If a line in the data below contains "tabular", copy it.

#### Change detection data:
>>>
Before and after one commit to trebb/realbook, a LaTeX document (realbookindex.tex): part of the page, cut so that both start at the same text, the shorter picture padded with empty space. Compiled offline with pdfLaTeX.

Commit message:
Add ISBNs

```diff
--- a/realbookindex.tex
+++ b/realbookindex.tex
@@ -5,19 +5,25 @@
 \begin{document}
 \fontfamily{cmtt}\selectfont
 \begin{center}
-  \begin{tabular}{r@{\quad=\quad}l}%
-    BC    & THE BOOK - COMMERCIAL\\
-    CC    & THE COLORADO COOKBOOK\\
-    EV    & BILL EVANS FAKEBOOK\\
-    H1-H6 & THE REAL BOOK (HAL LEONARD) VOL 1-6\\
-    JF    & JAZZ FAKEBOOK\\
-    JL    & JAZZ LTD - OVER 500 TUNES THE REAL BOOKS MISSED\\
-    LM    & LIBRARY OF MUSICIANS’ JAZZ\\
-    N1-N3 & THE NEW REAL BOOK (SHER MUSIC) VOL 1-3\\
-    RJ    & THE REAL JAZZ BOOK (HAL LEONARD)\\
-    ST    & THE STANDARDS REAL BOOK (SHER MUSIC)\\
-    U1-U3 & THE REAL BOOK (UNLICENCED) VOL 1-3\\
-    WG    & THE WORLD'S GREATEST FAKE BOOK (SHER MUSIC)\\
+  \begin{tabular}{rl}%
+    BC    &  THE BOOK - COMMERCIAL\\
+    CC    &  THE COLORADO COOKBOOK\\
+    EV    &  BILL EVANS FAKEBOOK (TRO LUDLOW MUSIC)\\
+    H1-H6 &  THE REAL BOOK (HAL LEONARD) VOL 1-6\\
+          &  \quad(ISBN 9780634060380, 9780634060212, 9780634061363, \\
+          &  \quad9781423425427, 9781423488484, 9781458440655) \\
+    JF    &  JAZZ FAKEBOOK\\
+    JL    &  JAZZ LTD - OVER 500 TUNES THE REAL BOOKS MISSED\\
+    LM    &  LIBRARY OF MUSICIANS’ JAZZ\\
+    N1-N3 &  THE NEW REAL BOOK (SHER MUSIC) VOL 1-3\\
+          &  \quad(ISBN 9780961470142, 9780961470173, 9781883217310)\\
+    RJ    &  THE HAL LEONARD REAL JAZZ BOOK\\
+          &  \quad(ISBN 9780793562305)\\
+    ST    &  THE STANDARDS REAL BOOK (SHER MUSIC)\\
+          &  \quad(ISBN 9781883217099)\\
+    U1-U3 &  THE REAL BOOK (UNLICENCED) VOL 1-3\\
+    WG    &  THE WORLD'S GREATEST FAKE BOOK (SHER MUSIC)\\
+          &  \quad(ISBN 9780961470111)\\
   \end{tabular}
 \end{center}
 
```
<<<
#### EXPECTED ANSWER:
-  \begin{tabular}{r@{\quad=\quad}l}%
+  \begin{tabular}{rl}%
   \end{tabular}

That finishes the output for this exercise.